* Less abuse of alcohol and drugs;
* Lower rates of suicide, depression, and suicide ideation;
* Lower levels of many infectious diseases;
* Less juvenile crime;
* Less violent crime; and
* Less domestic violence.

No other dimension of life in America-with the exception of stable marriages and families, which in turn are strongly tied to religious practice-does more to promote the well-being and soundness of the nation’s civil society than citizens’ religious observance. As George Washington asserted, the success of the Republic depends on the practice of religion by its citizens. These findings from 21st century social science support his observation.

Read more details at: http://www.heritage.org/Research/Religion/bg1992.cfm

Posted in American Culture, Christianity and Politics, Culture War, Government and Politics, Political Philosophy, Politics and Religion, Science and Religion, Sex | Tagged: , , , , , , , , , , , , , , , , , | Leave a Comment »

Texas A&M: Collectivism or Community?

Posted by Tony Listi on February 8, 2008

Texas A&M University is truly unique among this country’s universities, especially among public universities. While every college student or alum has some affection for its alma mater, especially surrounding its sports teams, A&M creates a community and a spirit that is not dependent on sports or even rivals, though those elements are certainly not neglected. 

No government controls and regulates the Aggie Spirit (a useful, benevolent imitation of the Holy Spirit).  This spirit of service and charity is a tradition, a heritage that has been successfully passed on to each incoming freshmen class. There is an institution in place to teach and inculcate this spirit into the newcomers: Fish Camp. And if one didn’t go to Fish Camp, it is hard not to receive the spirit by cultural osmosis from those who have. The Aggie Spirit is a heritage with a noble purpose.

Aggies more than anyone should know the power of local communities or private voluntary associations to take care of their own with the addition of a little leadership and courage.
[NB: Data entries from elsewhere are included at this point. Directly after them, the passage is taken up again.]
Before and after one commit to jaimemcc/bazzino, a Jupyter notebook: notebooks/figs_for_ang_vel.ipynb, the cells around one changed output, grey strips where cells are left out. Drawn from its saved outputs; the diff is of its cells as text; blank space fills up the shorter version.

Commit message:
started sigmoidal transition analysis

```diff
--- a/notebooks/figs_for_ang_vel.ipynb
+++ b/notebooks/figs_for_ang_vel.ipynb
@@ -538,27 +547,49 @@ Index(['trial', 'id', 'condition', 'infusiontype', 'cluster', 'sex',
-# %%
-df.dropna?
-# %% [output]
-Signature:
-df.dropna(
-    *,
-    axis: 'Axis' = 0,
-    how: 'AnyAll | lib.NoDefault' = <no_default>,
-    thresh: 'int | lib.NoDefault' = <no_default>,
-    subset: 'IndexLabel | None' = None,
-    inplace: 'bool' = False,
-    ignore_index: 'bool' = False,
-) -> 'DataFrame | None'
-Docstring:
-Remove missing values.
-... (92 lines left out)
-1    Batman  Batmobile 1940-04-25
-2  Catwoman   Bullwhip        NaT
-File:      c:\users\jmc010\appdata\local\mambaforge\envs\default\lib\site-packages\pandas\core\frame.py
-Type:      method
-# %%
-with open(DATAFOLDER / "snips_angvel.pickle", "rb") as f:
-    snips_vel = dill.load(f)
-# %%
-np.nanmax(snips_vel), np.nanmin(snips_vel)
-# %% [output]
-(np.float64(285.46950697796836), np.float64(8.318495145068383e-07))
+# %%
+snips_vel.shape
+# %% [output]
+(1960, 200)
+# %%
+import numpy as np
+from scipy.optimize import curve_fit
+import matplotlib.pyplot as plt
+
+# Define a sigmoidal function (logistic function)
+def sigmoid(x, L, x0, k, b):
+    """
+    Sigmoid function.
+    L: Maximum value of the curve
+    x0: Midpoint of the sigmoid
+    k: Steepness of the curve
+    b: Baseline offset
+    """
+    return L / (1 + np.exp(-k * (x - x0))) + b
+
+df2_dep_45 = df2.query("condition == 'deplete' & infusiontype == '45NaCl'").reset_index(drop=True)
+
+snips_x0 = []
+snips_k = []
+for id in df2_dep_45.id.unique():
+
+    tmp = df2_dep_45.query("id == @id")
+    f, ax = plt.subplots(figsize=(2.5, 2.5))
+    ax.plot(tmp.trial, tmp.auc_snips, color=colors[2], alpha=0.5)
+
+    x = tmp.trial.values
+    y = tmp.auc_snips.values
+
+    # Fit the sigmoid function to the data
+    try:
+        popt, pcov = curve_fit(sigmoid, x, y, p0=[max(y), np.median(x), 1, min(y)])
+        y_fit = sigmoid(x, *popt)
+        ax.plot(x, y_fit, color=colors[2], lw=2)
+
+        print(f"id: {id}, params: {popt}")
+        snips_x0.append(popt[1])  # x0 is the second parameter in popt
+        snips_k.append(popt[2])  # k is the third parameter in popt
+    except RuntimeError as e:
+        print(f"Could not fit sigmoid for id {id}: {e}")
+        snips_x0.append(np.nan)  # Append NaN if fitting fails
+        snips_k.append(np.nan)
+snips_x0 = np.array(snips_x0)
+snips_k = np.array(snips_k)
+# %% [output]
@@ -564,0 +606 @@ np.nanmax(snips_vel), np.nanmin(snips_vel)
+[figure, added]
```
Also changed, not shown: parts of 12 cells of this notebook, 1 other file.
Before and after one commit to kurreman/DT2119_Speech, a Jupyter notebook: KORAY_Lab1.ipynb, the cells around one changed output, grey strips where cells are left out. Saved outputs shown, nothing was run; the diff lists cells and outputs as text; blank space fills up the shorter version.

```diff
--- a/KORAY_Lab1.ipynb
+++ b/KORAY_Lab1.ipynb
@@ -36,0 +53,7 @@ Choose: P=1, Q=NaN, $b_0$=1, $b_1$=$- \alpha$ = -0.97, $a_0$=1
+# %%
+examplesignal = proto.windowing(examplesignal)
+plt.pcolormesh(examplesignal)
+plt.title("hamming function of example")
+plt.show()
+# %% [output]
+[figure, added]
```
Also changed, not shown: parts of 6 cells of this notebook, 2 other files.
This phenomenon plays out all the time within Aggieland, within the student body and its myriad of voluntary organizations.  Whether it is serving the local community at Big Event, or other community service groups on campus, or raising awareness and educating the student body on a variety of political issues like MSC SCONA and Wiley, Aggies know the power of freely given service and charity.

Student organizations, unlike government agencies and bureaucracies, do not tax former students and threaten them with audits and coercion. Student organizations do not threaten their members with fines or jail time. Rather, students respect what belongs to another Aggie (no matter how wealthy they are) but ask graciously for his or her generosity. Students appeal to the common spirit that binds all Aggies together and fellow Aggies respond in turn.

Consequently, it puzzles me when my fellow Aggies exercise their political privileges in favor of more federal government taxation, regulation, and intervention, which stifles service and charity. Government, as it is now, stifles leadership; indeed, it stifles everything that the Aggie Spirit represents and embodies. Why do so many Aggies abandon their heritage, their very spirit at the ballot box? Why do so many Aggies substitute collectivism for community?

Posted in Moral Philosophy, Political Philosophy, Texas A&M, Written by Me | Tagged: , , , , , , , , , | Leave a Comment »